The maxillary nerve block for in-office hybrid balloon sinus dilation procedures: A preliminary study | Ear, Nose & Throat Journal Skip to content Skip to navigation

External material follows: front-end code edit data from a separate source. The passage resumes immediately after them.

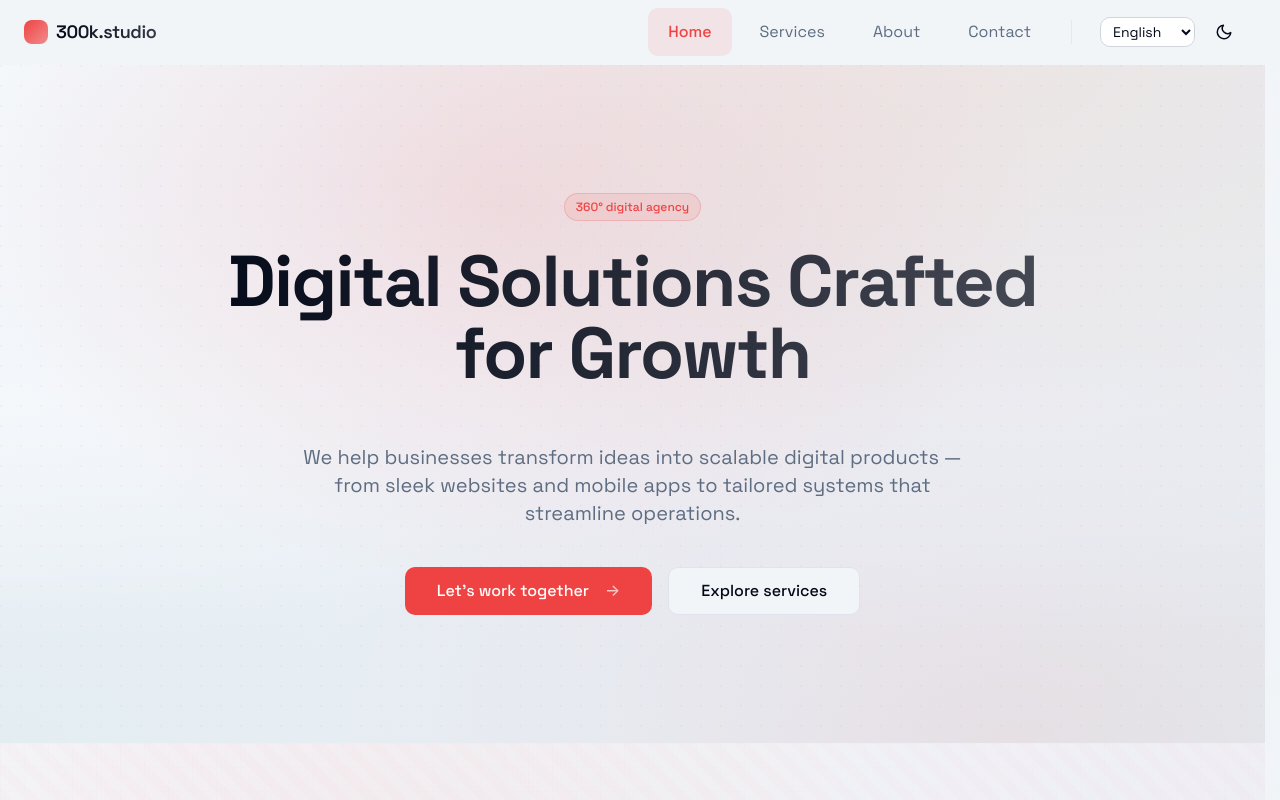
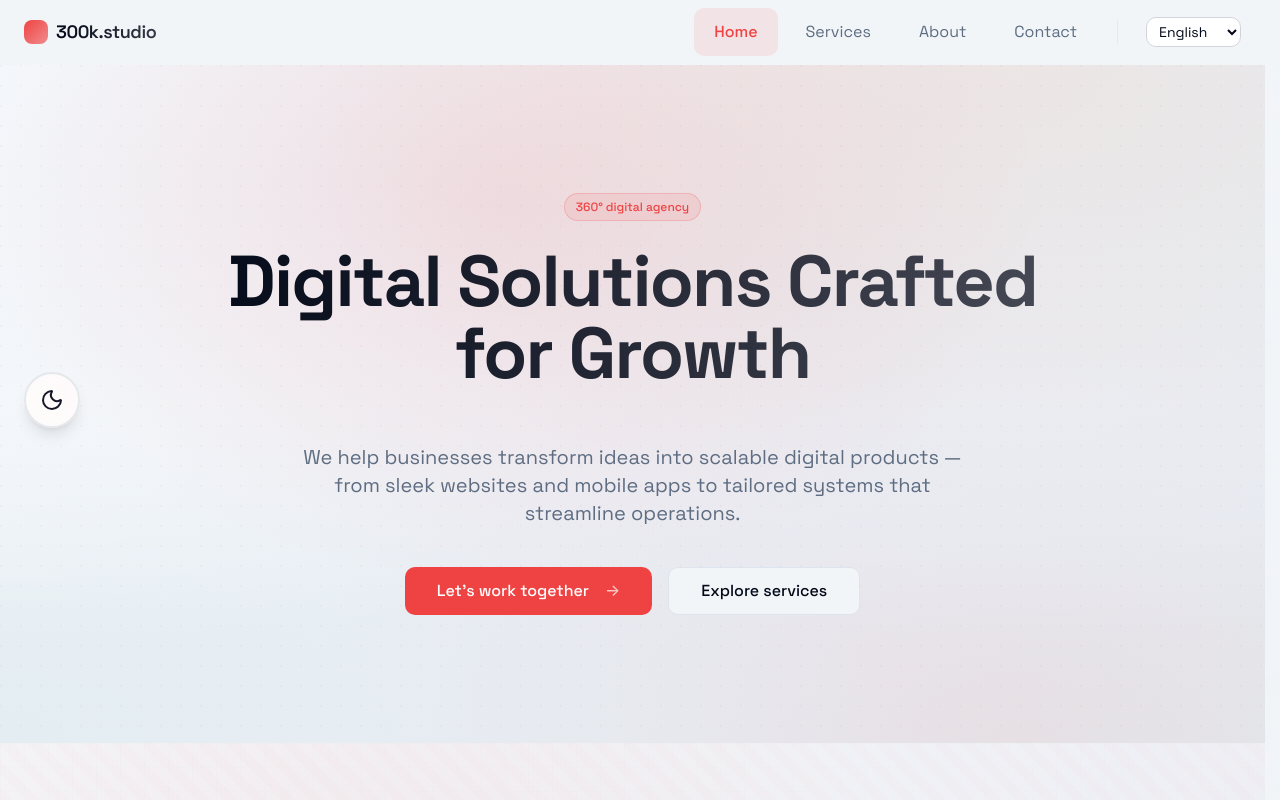
Before and after one commit to mouataz97/mywebsite, a React (Vite) app: page / in a window 1280 px wide. Shown: the top 800 px of the page. Built offline with nearby package versions, Linux system fonts and the light colour scheme.

Commit message:
adjusting the light and dark mode and make it more modern

```diff
--- a/client/components/DesktopNavigation.tsx
+++ b/client/components/DesktopNavigation.tsx
@@ -1,6 +1,5 @@
 import { Link, NavLink, useLocation } from 'react-router-dom';
 import { LanguageSwitcher } from './LanguageSwitcher';
-import { ThemeSwitch } from './ThemeSwitch';
 
 interface NavLink {
   to: string;
@@ -48,7 +47,6 @@ export function DesktopNavigation({ navLinks, isArabic }: DesktopNavigationProps
       <div className="h-6 w-px bg-border/40 mx-3"></div>
       <div className="flex items-center gap-3 pl-2">
         <LanguageSwitcher />
-        <ThemeSwitch />
       </div>
     </nav>
   );
--- /dev/null
+++ b/client/components/FloatingThemeToggle.tsx
@@ -0,0 +1,45 @@
+import { useTheme } from '@/hooks/use-theme';
+import { Moon, Sun } from 'lucide-react';
+
+export function FloatingThemeToggle() {
+  const { theme, toggleTheme } = useTheme();
+
+  return (
+    <button
+      onClick={toggleTheme}
+      className={`fixed left-6 top-1/2 -translate-y-1/2 z-[9999] w-14 h-14 rounded-full backdrop-blur-md shadow-lg hover:shadow-xl transition-all duration-300 hover:scale-110 active:scale-95 group ${
+        theme === 'light'
+          ? 'bg-white/90 border-2 border-gray-200 hover:bg-white hover:border-gray-300'
+          : 'bg-gray-800/90 border-2 border-gray-600 hover:bg-gray-800 hover:border-gray-500'
+      }`}
+      aria-label={`Switch to ${theme === 'light' ? 'dark' : 'light'} mode`}
+      title={`Switch to ${theme === 'light' ? 'dark' : 'light'} mode`}
+    >
+      <div className="relative w-full h-full flex items-center justify-center">
+        {/* Show Moon in light mode (to switch TO dark) */}
+        <Moon
+          className={`absolute w-6 h-6 text-gray-900 hover:text-black transition-all duration-300 ${
+            theme === 'light'
+              ? 'opacity-100 rotate-0 scale-100'
+              : 'opacity-0 -rotate-90 scale-75'
+          }`}
+        />
+
+        {/* Show Sun in dark mode (to switch TO light) */}
+        <Sun
+          className={`absolute w-6 h-6 text-yellow-100 hover:text-white transition-all duration-300 ${
+            theme === 'dark'
+              ? 'opacity-100 rotate-0 scale-100'
+              : 'opacity-0 rotate-90 scale-75'
+          }`}
+        />
+
+        {/* Hover glow effect */}
+        <div className="absolute inset-0 rounded-full bg-primary/10 opacity-0 group-hover:opacity-100 transition-opacity duration-300" />
+      </div>
+
+      {/* Floating animation */}
+      <div className="absolute inset-0 rounded-full animate-pulse bg-primary/5 opacity-0 group-hover:opacity-100 transition-opacity duration-500" />
+    </button>
+  );
+}
--- a/client/components/MobileMenu.tsx
+++ b/client/components/MobileMenu.tsx
@@ -2,7 +2,6 @@ import { createPortal } from 'react-dom';
 import { Link, NavLink, useLocation } from 'react-router-dom';
 import { useI18n } from '@/lib/i18n-new';
 import { LanguageSwitcher } from './LanguageSwitcher';
-import { ThemeSwitch } from './ThemeSwitch';
 import { useTheme } from '@/hooks/use-theme';
 
 interface NavLink {
@@ -115,7 +114,6 @@ export function MobileMenu({ isOpen, onClose, navLinks, isArabic }: MobileMenuPr
           <div className="flex items-center justify-between p-4 border-b border-border/20">
             <div className="flex items-center gap-3">
               <span id="mobile-menu-title" className="text-lg font-semibold tracking-tight">Menu</span>
-              <ThemeSwitch />
             </div>
             <button
               type="button"
--- a/client/src/App.tsx
+++ b/client/src/App.tsx
@@ -13,6 +13,7 @@ import { Modal } from '../components/ui/Modal';
 // App Components
 import { Header } from '../components/Header';
 import { ContactModal } from '../components/ContactModal';
+import { FloatingThemeToggle } from '../components/FloatingThemeToggle';
 import { I18nProvider, useI18n } from '../lib/i18n-new';
 import { ThemeProvider } from '../contexts/ThemeContext';
 
@@ -96,6 +97,10 @@ function AppContent({ children }: AppContentProps) {
         open={isContactModalOpen}
         onClose={handleContactModalClose}
       />
+
+      {/* Floating Theme Toggle */}
+      <FloatingThemeToggle />
+
       <Toaster position="top-center" />
     </div>
   );
```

The maxillary nerve block for in-office hybrid balloon sinus dilation procedures: A preliminary study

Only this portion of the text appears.